Boulevard Events is a multi-award winning events and wedding caterer based in Hackney Wick. The company has been around since 1988, and so is well regarded in the area, but since mass events have been either postponed or cancelled as a result of the coronavirus lockdown, their business model has had to be overhauled. Now, instead of the chefs creating food for these large events, they’re fulfilling meal delivery orders from people in the area who are unable to get the food they need. This could be due to limited stock availability in supermarkets, limited funds due to being out of work, or simply through limited human contact due to self-isolation. Since the service is local, they aren’t charging for delivery, and they are giving NHS staff and other key workers a discount. The impact this new service has had on the area will likely outlive the pandemic, and define the loyalty customers have to the business. The message of contribution, convenience, and credibility is underpinned by the genuine needs of the area, meaning customers’ trust is earned and connections are built for the future.
Efficiency in communication is probably not the right mindset to have in these circumstances. More contact, and more human interaction is required, which has to mean more digital touchpoints during COVID-19. A customer calling a helpline with a query may expect to join a queue waiting to speak to a customer service rep, but could also be invited on to a video call to tackle the same issue. The face-to-face nature of the interaction offers a deeper human connection, which could not only serve to delight the customer, but also shows the employee is able to work from home, and offer a good level of service, putting the organisation in a positive light.
Jumping straight into something like video calls for customer service is quite a leap, but this could actually be seen as another opportunity for brands to ‘prove’ they’re human. We’re all muddling through at the moment, we’re all trying to find our feet in this ‘new normal’*, and people understand that brands have been forced to make big changes with very little notice. Arguably, now is the time to be testing out new methods of connecting with customers, while there is perhaps more leeway to fail. That is, if brands are seen to be genuinely putting customers first, even if it’s not exactly business (standards) as usual, they will be forgiven for glitches or goofs in execution.
The changing face of brand interaction

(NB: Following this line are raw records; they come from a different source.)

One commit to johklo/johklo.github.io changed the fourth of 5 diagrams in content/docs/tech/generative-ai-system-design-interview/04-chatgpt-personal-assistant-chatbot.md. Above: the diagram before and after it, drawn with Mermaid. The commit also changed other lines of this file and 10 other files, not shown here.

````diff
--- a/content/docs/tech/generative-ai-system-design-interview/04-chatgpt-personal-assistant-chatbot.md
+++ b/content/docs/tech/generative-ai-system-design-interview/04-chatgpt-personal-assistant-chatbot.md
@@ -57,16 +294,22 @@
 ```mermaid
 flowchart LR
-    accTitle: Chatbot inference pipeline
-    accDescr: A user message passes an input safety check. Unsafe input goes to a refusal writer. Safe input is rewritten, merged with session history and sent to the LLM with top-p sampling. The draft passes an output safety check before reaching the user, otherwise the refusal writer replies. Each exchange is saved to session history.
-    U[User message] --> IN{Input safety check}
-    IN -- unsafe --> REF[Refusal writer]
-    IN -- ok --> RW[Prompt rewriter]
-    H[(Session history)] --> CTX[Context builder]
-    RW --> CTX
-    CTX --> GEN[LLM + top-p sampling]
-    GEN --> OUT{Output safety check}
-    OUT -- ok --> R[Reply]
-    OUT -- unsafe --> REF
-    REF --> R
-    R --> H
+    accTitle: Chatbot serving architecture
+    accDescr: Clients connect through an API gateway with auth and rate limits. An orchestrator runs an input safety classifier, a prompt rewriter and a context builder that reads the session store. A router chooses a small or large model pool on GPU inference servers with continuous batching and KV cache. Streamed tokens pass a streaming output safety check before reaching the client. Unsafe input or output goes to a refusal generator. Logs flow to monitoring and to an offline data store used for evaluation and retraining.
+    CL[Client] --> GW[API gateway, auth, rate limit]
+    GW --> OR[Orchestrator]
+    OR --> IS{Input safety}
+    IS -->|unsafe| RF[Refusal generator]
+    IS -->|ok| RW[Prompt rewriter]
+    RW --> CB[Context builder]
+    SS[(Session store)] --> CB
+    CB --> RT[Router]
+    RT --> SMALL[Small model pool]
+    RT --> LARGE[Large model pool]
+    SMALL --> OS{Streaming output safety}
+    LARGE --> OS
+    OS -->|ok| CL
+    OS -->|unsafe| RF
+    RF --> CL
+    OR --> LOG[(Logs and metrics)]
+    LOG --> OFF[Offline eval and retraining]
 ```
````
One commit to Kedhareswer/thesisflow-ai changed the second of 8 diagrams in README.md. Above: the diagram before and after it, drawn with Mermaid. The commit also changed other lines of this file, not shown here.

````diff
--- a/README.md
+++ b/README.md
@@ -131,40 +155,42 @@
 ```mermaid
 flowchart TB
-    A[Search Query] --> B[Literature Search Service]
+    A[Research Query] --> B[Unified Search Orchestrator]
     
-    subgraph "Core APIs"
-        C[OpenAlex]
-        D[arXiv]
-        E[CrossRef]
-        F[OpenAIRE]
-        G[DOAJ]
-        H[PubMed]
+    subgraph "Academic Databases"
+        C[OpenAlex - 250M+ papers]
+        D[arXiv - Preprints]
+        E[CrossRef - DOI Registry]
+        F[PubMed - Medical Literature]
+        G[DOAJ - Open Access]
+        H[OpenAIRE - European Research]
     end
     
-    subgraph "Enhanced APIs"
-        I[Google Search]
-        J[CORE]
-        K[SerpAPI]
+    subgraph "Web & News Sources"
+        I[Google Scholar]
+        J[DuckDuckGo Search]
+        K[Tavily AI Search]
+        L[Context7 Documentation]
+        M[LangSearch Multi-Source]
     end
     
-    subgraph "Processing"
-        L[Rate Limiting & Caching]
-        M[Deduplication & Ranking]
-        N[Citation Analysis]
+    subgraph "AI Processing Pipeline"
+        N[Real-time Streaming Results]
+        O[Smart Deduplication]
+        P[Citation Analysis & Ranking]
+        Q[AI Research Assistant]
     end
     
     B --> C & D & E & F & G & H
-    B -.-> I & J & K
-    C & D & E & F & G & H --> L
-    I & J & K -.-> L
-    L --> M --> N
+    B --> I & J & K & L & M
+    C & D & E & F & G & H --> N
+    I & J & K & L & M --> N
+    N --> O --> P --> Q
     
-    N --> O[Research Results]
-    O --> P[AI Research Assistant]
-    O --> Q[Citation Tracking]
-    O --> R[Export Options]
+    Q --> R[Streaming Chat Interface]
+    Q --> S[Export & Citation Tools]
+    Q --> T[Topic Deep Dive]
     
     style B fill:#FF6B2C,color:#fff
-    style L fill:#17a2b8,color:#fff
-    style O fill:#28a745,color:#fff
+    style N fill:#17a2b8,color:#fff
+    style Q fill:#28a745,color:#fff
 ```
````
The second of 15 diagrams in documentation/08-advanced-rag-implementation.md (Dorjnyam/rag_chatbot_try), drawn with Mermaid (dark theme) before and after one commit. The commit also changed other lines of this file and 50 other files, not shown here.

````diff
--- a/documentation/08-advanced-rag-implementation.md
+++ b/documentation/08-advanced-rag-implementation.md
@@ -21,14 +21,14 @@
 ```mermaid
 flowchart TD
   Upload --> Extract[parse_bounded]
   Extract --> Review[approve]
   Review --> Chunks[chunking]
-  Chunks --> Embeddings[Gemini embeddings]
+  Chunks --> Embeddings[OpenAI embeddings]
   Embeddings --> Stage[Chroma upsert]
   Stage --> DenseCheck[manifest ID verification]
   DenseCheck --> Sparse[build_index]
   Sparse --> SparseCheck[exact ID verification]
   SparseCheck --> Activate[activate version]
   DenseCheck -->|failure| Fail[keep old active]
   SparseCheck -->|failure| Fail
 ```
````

Brands have the opportunity right now to deliver really meaningful messages to their customers, and adapt in a positive way despite the negative situation that has been forced on all of us. COVID-19 shouldn’t be seen as a chance to push and sell, but rather to interact and support. Connecting with customers now will stand companies in good stead in the future, and I believe – and truly hope – there will be no way back from this kind of responsibility in marketing.
* ugh – so cliche